The chef and restaurant owner who helped change the way Americans think about Chinese food has died. Cecilia Chiang was twice a refugee before she opened the influential San Francisco restaurant The Mandarin and taught Chinese cooking to Julia Child and James Beard. Chiang died Wednesday in San Francisco. She was 100 years old.
The documentary Soul of a Banquet explains that Chiang was born into a wealthy Shanghai family with two full-time chefs — one from the north and one from the south. (The film also features drool-inducing close ups of her specialties, like red cooked pork and fish stuffed with ginger and pepper. Don't watch it while you're hungry.) Speaking to the camera, former Gourmet magazine editor Ruth Reichl says food connected Chiang to a vanished era: "She has this taste memory that goes back to a time that — there aren't a lot of people alive who remember the food of that China, the great food of the great houses, when what you had were chefs who had been classically trained."
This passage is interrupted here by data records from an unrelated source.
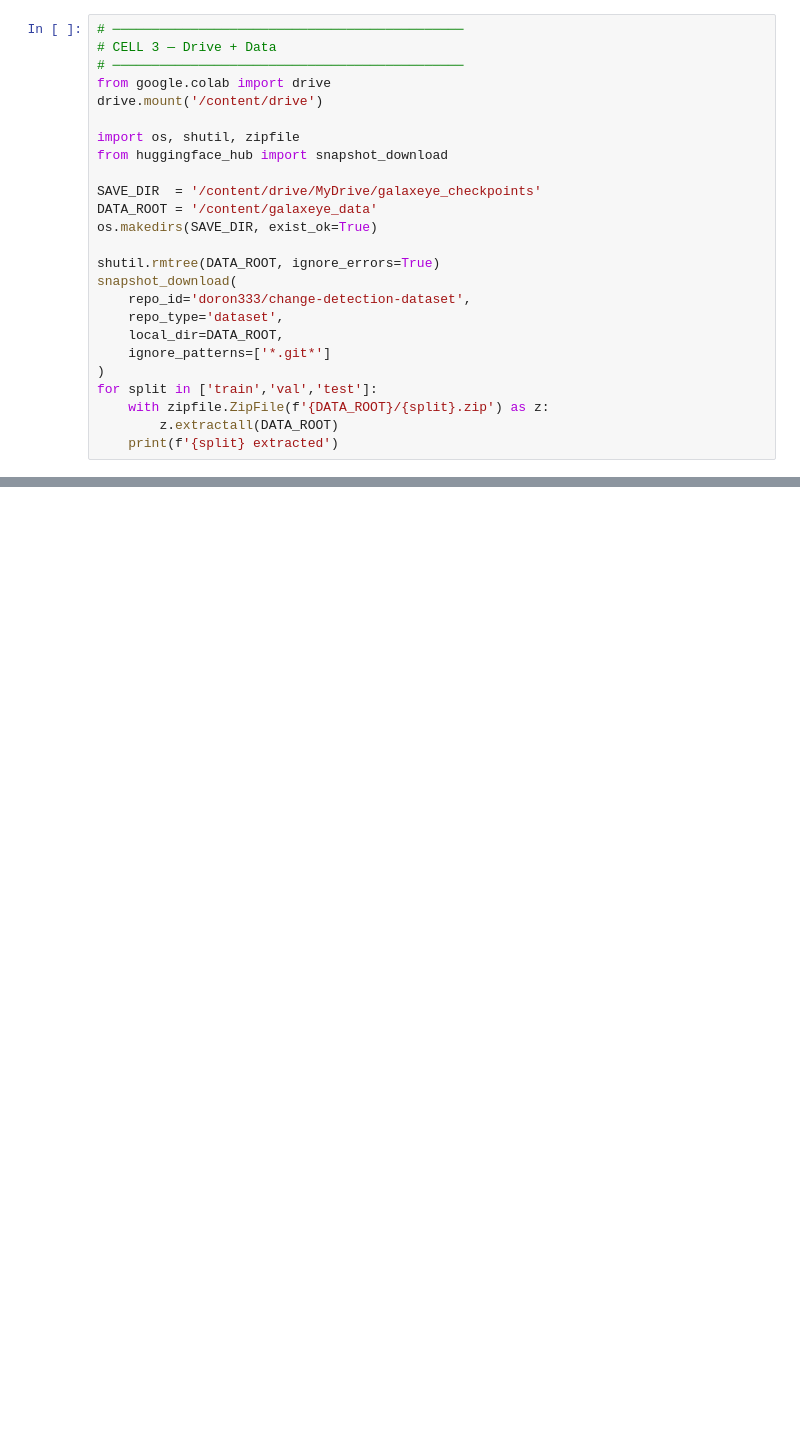
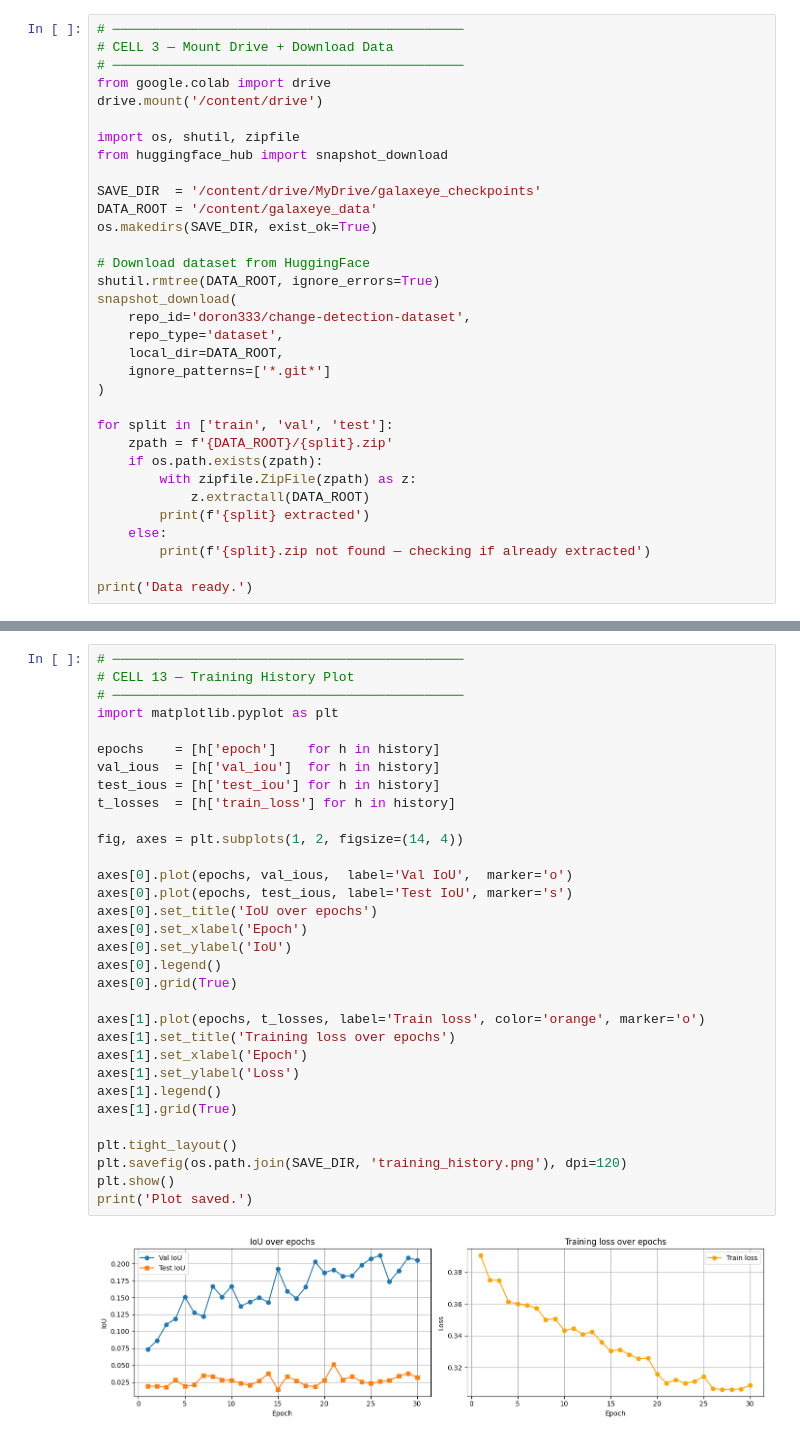
Before and after one commit to SAKTHIVEL-SEENIVASAN/galaxeye-eo-sar-change-detection, a Jupyter notebook: GalaxEye_Final_Submission.ipynb, the cells around one changed output, grey strips where cells are left out. Cells and saved outputs as stored; diff of their text form; blank space fills up the shorter version.

```diff
--- a/GalaxEye_Final_Submission.ipynb
+++ b/GalaxEye_Final_Submission.ipynb
@@ -30,6 +140,6 @@ Done
 # %%
 # ─────────────────────────────────────────────
-# CELL 3 — Drive + Data
+# CELL 3 — Mount Drive + Download Data
 # ─────────────────────────────────────────────
 from google.colab import drive
 drive.mount('/content/drive')
@@ -41,6 +151,7 @@ SAVE_DIR  = '/content/drive/MyDrive/galaxeye_checkpoints'
 DATA_ROOT = '/content/galaxeye_data'
 os.makedirs(SAVE_DIR, exist_ok=True)
 
+# Download dataset from HuggingFace
 shutil.rmtree(DATA_ROOT, ignore_errors=True)
 snapshot_download(
     repo_id='doron333/change-detection-dataset',
@@ -48,10 +159,17 @@ snapshot_download(
     local_dir=DATA_ROOT,
     ignore_patterns=['*.git*']
 )
-for split in ['train','val','test']:
-    with zipfile.ZipFile(f'{DATA_ROOT}/{split}.zip') as z:
-        z.extractall(DATA_ROOT)
-    print(f'{split} extracted')
+
+for split in ['train', 'val', 'test']:
+    zpath = f'{DATA_ROOT}/{split}.zip'
+    if os.path.exists(zpath):
+        with zipfile.ZipFile(zpath) as z:
+            z.extractall(DATA_ROOT)
+        print(f'{split} extracted')
+    else:
+        print(f'{split}.zip not found — checking if already extracted')
+
+print('Data ready.')
 # %% [output]
 Mounted at /content/drive
 The secret `HF_TOKEN` does not exist in your Colab secrets.
@@ -750,0 +1184,34 @@ FINAL: Test IoU=0.0310  F1=0.0602  Prec=0.0417  Rec=0.1080
+# %%
+# ─────────────────────────────────────────────
+# CELL 13 — Training History Plot
+# ─────────────────────────────────────────────
+import matplotlib.pyplot as plt
+
+epochs    = [h['epoch']    for h in history]
+val_ious  = [h['val_iou']  for h in history]
+test_ious = [h['test_iou'] for h in history]
+t_losses  = [h['train_loss'] for h in history]
+
+fig, axes = plt.subplots(1, 2, figsize=(14, 4))
+
+axes[0].plot(epochs, val_ious,  label='Val IoU',  marker='o')
+axes[0].plot(epochs, test_ious, label='Test IoU', marker='s')
+axes[0].set_title('IoU over epochs')
+axes[0].set_xlabel('Epoch')
+axes[0].set_ylabel('IoU')
+axes[0].legend()
+axes[0].grid(True)
+
+axes[1].plot(epochs, t_losses, label='Train loss', color='orange', marker='o')
+axes[1].set_title('Training loss over epochs')
+axes[1].set_xlabel('Epoch')
+axes[1].set_ylabel('Loss')
+axes[1].legend()
+axes[1].grid(True)
+
+plt.tight_layout()
+plt.savefig(os.path.join(SAVE_DIR, 'training_history.png'), dpi=120)
+plt.show()
+print('Plot saved.')
+# %% [output]
+[figure, added]
```
Also changed, not shown: parts of 25 cells of this notebook, 2 other files.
That China no longer exists. In 1937, when Japan bombed Shanghai, Chiang had just started college. She and an older sister fled, walking hundreds of miles to the city of Chengdu. Eighty years later, Chiang told NPR about getting robbed by soldiers and hiding from low-flying Japanese warplanes. "Now I think about it, I was very brave," she said.